## Exercise goal
Report the count of lines in the records that contain "control", without any added text.

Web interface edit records
--------------------------------

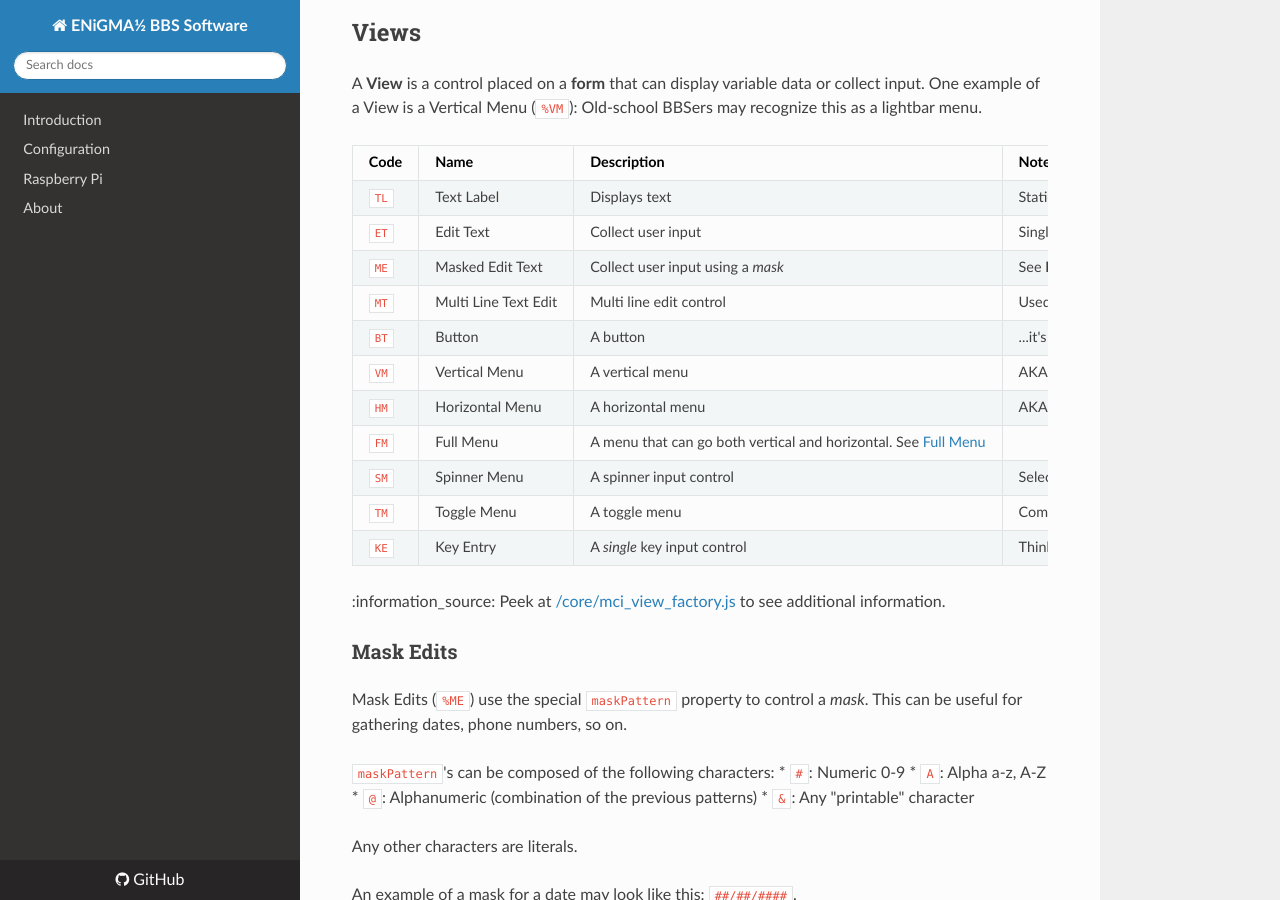
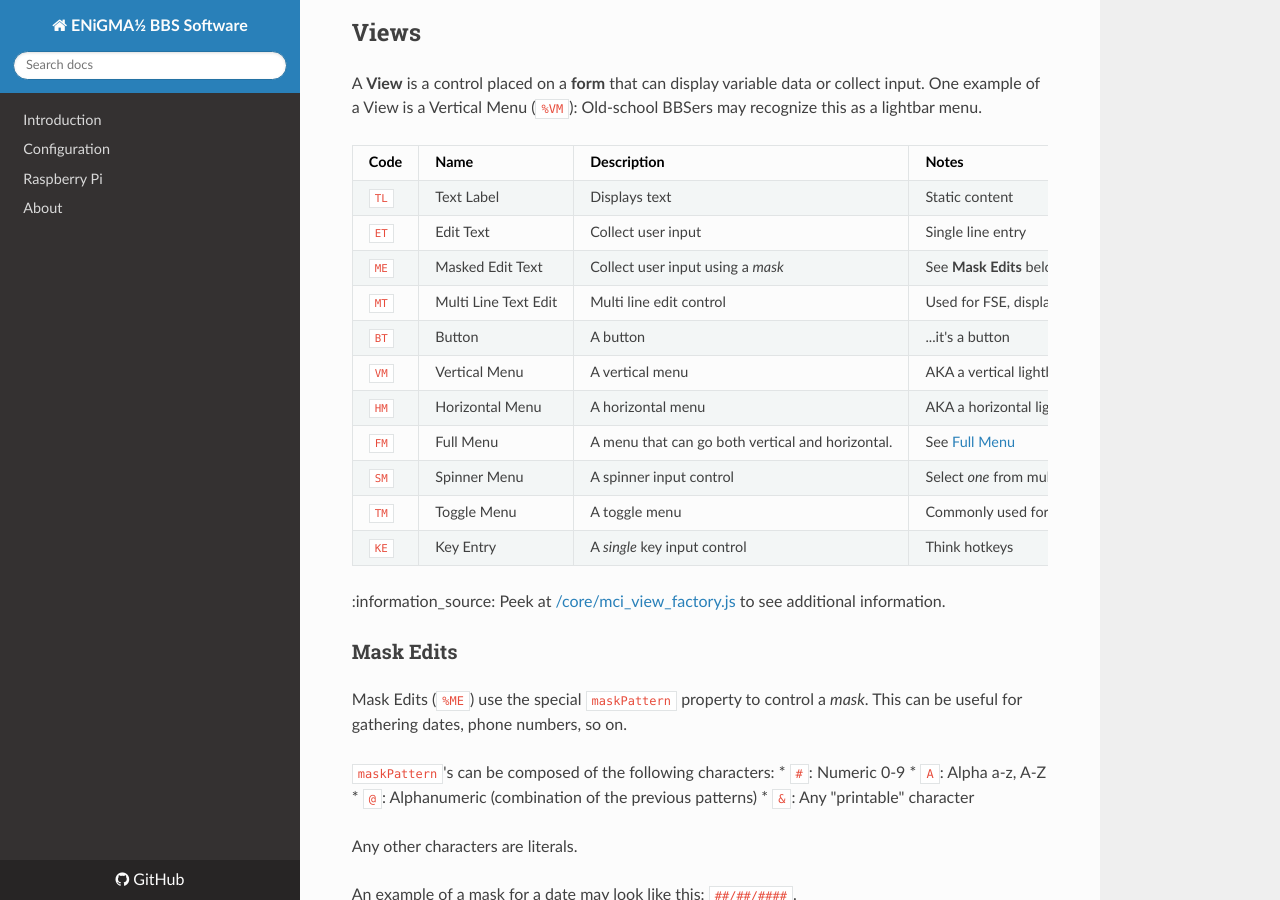
Before and after one commit to NuSkooler/enigma-bbs, an MkDocs documentation site: the page built from docs/art/mci.md, in a window 1280 px wide and 900 px high, scrolled down 3636 px. Built offline with MkDocs 1.6.1, drawn with Linux system fonts in a browser that asks for light colours; nearby versions of some CDN libraries; old or Windows-style settings are respelled for this version of MkDocs.

Commit message:
Tweak to full menu listing

```diff
--- a/docs/art/mci.md
+++ b/docs/art/mci.md
@@ -123,7 +123,7 @@ a Vertical Menu (`%VM`): Old-school BBSers may recognize this as a lightbar menu
 | `BT` | Button               | A button | ...it's a button |
 | `VM` | Vertical Menu        | A vertical menu | AKA a vertical lightbar; Useful for lists. See [Vertical Menu](views/vertical_menu_view.md) |
 | `HM` | Horizontal Menu      | A horizontal menu | AKA a horizontal lightbar. See [Horizontal Menu](views/horizontal_menu_view.md) |
-| `FM` | Full Menu      | A menu that can go both vertical and horizontal. See [Full Menu](views/full_menu_view.md) |
+| `FM` | Full Menu      | A menu that can go both vertical and horizontal. | See [Full Menu](views/full_menu_view.md) |
 | `SM` | Spinner Menu         | A spinner input control | Select *one* from multiple options. See [Spinner Menu](views/spinner_menu_view.md) |
 | `TM` | Toggle Menu          | A toggle menu | Commonly used for Yes/No style input |
 | `KE` | Key Entry            | A *single* key input control | Think hotkeys |
```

--------------------------------

## Response area
2